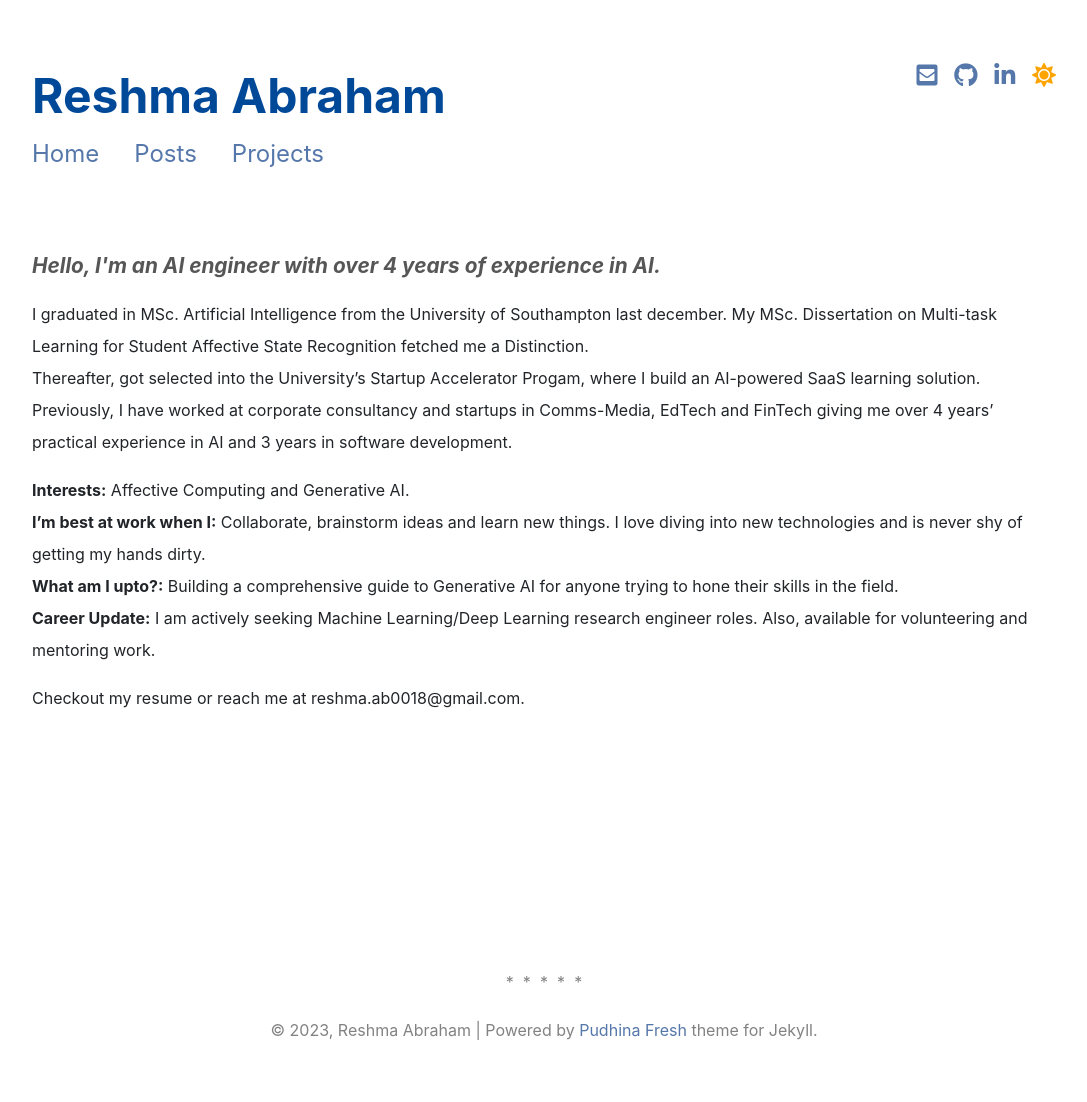
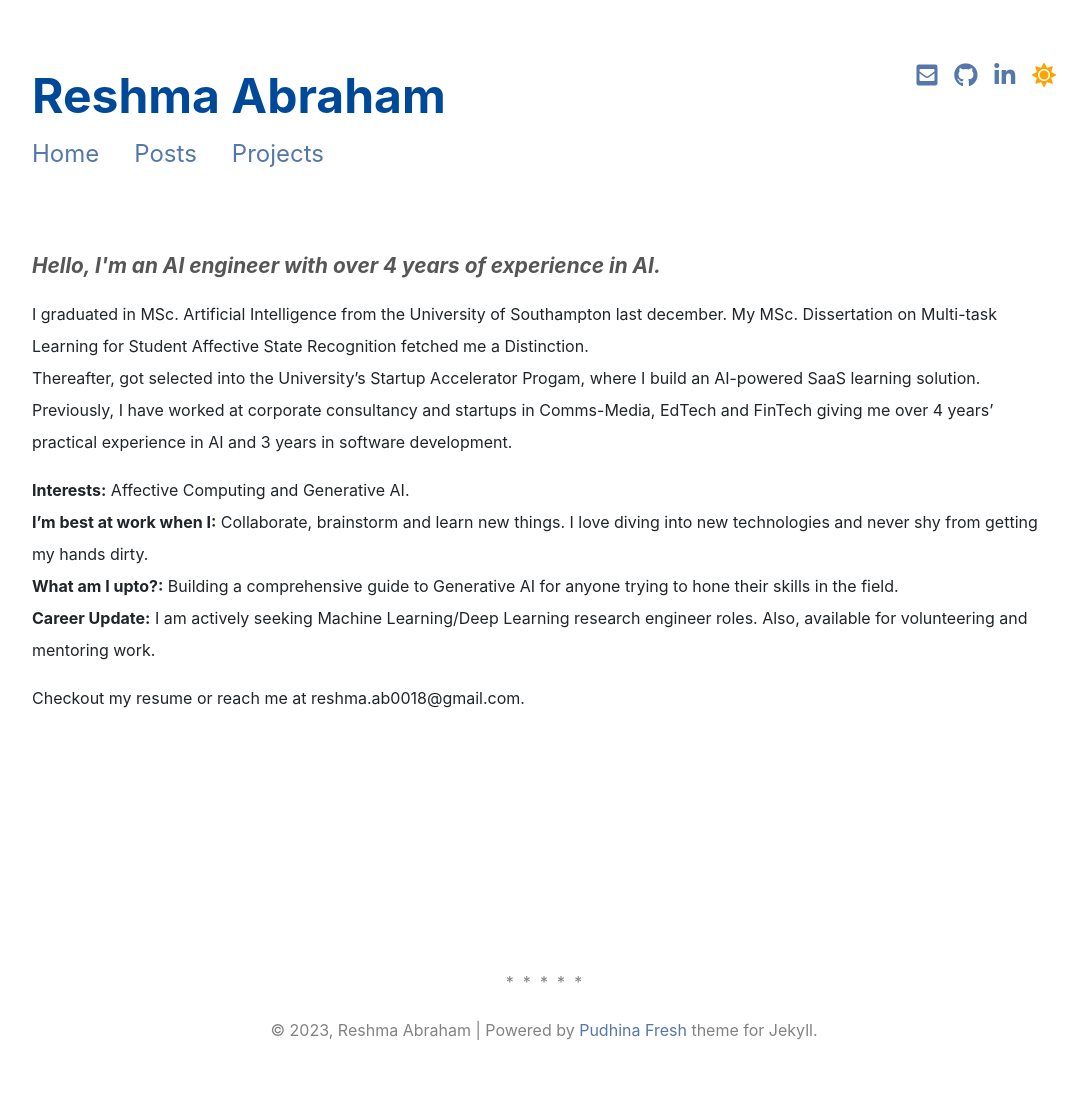
Before and after one commit to Resh-97/Pockets-Of-Reflection, a Jekyll site: the page built from index.md, in a window 1280 px wide. Shown: the whole page, without its empty margins (96-1183 px from the left). Built offline with Jekyll 4.4.1, drawn with Linux system fonts in a browser that asks for light colours; nearby versions of some CDN libraries; a style sheet for code colours, icons or effects is not loaded.

Commit message:
Update index.md

```diff
--- a/index.md
+++ b/index.md
@@ -12,7 +12,7 @@ I graduated in MSc. Artificial Intelligence from the University of Southampton l
 Thereafter, got selected into the University's Startup Accelerator Progam, where I build an AI-powered SaaS learning solution. Previously, I have worked at corporate consultancy and startups in Comms-Media, EdTech and FinTech giving me over 4 years’ practical experience in AI and 3 years in software development. <br/>
 
 **Interests:** Affective Computing and Generative AI.<br/>
-**I'm best at work when I:** Collaborate, brainstorm ideas and learn new things. I love diving into new technologies and is never shy of getting my hands dirty.<br/>
+**I'm best at work when I:** Collaborate, brainstorm and learn new things. I love diving into new technologies and never shy from getting my hands dirty.<br/>
 **What am I upto?:** Building a comprehensive guide to Generative AI for anyone trying to hone their skills in the field.<br/>
 **Career Update:** I am actively seeking Machine Learning/Deep Learning research engineer roles. Also, available for volunteering and mentoring work.<br/>
 
```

-=-=-

Exercise aim:
Using the records above, report how many lines include "into", with no words around the number.

Exercise answer:
3